Sunday, June 15, 2008

Is Balance Overrated?

It’s not hard to understand why I love what I do. When creating new images, I find myself totally in the present moment, unaware of time and filled with an energy that is hard to explain. I also discovered early, that the hand coloring aspect of my photography was therapeutic. When my Dad was dying of cancer I would find a certain amount of peace and acceptance come over me whenever I sat down to work on an image. While that was one of my first experiences with that particular benefit, it was not the last. Like most people, I have had my share of “bumps in the road” but I continue to find healing through my work.

Having explained some of the positive experiences I have had while working on my art and the passion I feel toward it, it’s no wonder that at times, working is all I want to do.

I have found though, that this sometimes obsessive desire to work does not always feel like a good thing. I find that when I am engaged in too many outside events and/or obligations I have a tendency to get grumpy. Many of these activities are considered very enjoyable by most people, including myself, but when I start to feel like working would be more fun than going to a party or to the movies with friends, I start to question my priorities and motives.

It’s a classic stereotype – the artist as a loner, anti social and introverted – but I believe there may be some truth to it. My need for solitude is not very far down the list after my need for food, water and shelter. If I go too long without time for myself and my art I become slightly depressed and irritable. It’s not pretty. My family and my good friends know this and they respect it.

But it’s hard to live like this and not feel guilty. My need to retreat into my studio has nothing to do with making money but it may look like that to someone who does not know me very well. There are many times I do things because I think I “should” not because I really want to. Compromise is part of living in society and participating in activities we may find “unappealing at the time” is what “adults” do – right?

I hope I don’t sound like I am complaining or whining but I am curious as to what other people, not just artists, do when feeling conflicted about choices they have made or about to make. How do we find balance or should we even attempt to? Is balance overrated?

But really, when it comes down to it, how can finding peace, joy and passion in what you do (and get paid for it) be a bad thing? It’s not – I surrender. I have some new peonies shots I have been dying to get to all weekend. Could be a late night…………………

Friday, June 6, 2008

How Did I Get Here??

I was not one of those people who dreamed of becoming an artist as a child. I also did not dream about a career as an accountant either but that’s where I was headed. Anybody familiar with Julia Cameron’s book “The Artist’s Way” knows about the limiting belief that there can only be one artist in a family.

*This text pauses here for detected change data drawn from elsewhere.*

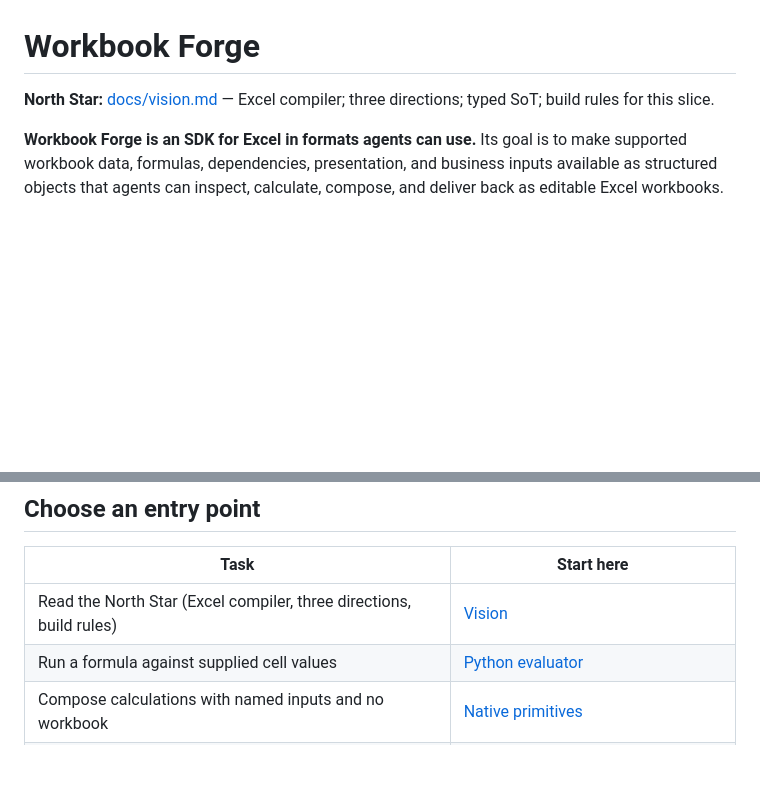
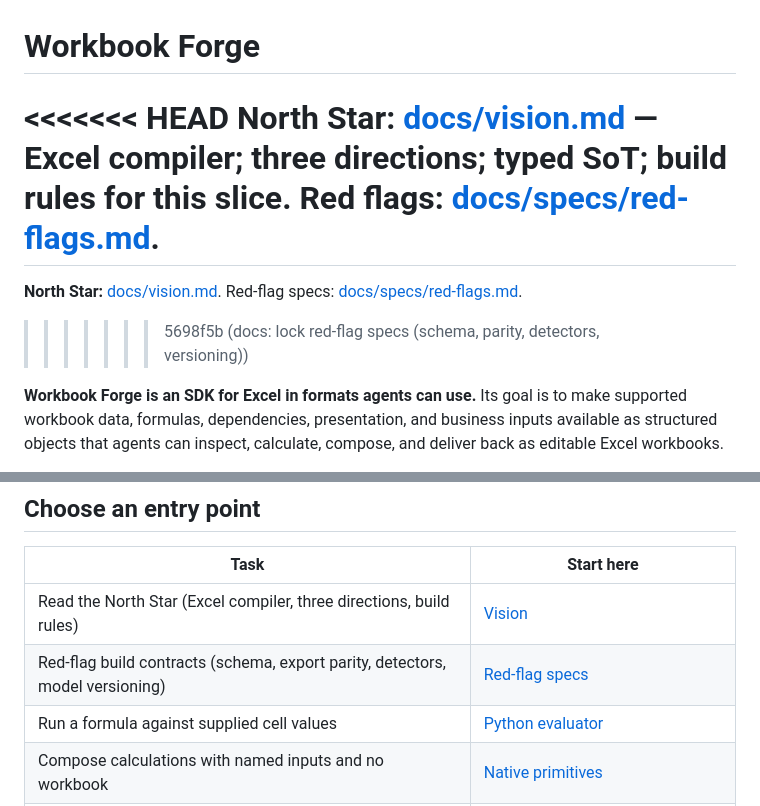
Before and after one commit to Jimthetaxguy/workbook-forge, a Markdown page: README.md, 2 parts joined by grey strips. GitHub-like rendering; blank space fills up the shorter version.

Commit message:
docs: lock red-flag specs (schema, parity, detectors, versioning)
Add docs/specs/red-flags.md from call red flags and link from vision + README.

```diff
--- a/README.md
+++ b/README.md
@@ -1,6 +1,10 @@
 # Workbook Forge
 
-**North Star:** [docs/vision.md](docs/vision.md) — Excel compiler; three directions; typed SoT; build rules for this slice.
+<<<<<<< HEAD
+**North Star:** [docs/vision.md](docs/vision.md) — Excel compiler; three directions; typed SoT; build rules for this slice. Red flags: [docs/specs/red-flags.md](docs/specs/red-flags.md).
+=======
+**North Star:** [docs/vision.md](docs/vision.md). Red-flag specs: [docs/specs/red-flags.md](docs/specs/red-flags.md).
+>>>>>>> 5698f5b (docs: lock red-flag specs (schema, parity, detectors, versioning))
 
 **Workbook Forge is an SDK for Excel in formats agents can use.** Its goal is to
 make supported workbook data, formulas, dependencies, presentation, and business
@@ -32,6 +36,7 @@ agreement and established expected values; it does not replace either implementa
 | Task | Start here |
 | --- | --- |
 | Read the North Star (Excel compiler, three directions, build rules) | [Vision](docs/vision.md) |
+| Red-flag build contracts (schema, export parity, detectors, model versioning) | [Red-flag specs](docs/specs/red-flags.md) |
 | Run a formula against supplied cell values | [Python evaluator](#python-quick-start) |
 | Compose calculations with named inputs and no workbook | [Native primitives](docs/primitives.md) |
 | Author or modify a workbook and calculate its outputs | [Programmable workbooks](#programmable-workbooks) |
```
Also changed, not shown: docs/specs/red-flags.md (added, +154 -0 lines), docs/vision.md (+35 -12 lines).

My brother laid claim to that title at a very young age. His talent was evident even as a preschooler. My brother, Joe Murray, went on to create and produce award winning animated shows such as “Rocko’s Modern Life” for Nickelodeon and the Emmy winning “Camp Lazlo” for Cartoon Network. On top of all that (and more important) he is an amazing father to his two daughters and the best brother a girl could ask for. He is currently working on an independent animated film titled “Fish Head”. Can you tell how proud I am of him?

While his career path was fairly direct, it was unusual because he never worked a job that did not involve his art. He never got to experience the joys of waiting on tables or making coffee for the guy that signed your paycheck. My own path, on the other hand, could have circled the planet a couple of times. Since I was not the “artist” in the family or the “athlete” (that would be my sister), I was the designated book worm. Every family has one – don’t they? I loved to read and still do. I was also fairly good in math so a business degree seemed to make sense.

I attended junior and state colleges up and down the state of California and when I was in my mid thirties and the mother of two adorable preschoolers, I finally ended up at Sacramento State University. Here I was, on track to fulfilling my requirements for an accounting degree, when I decided to take a photography class to satisfy an art requirement.

I had taken photography classes before and loved to take pictures of my kids but something about this class, taught by Ralph Talbert, ignited something in me that many would say was an obsessive but passionate love of photography. I could not get enough. I was the first to come to class and the last to leave. I read all the books I could get my hands on and even talked my husband into turning one of our bathrooms into a darkroom.

It would be a few years before I would actually sell a photograph I made, but that’s another story........

I never did get my accounting degree but I am one of the few artists I know that can do their own sales tax return!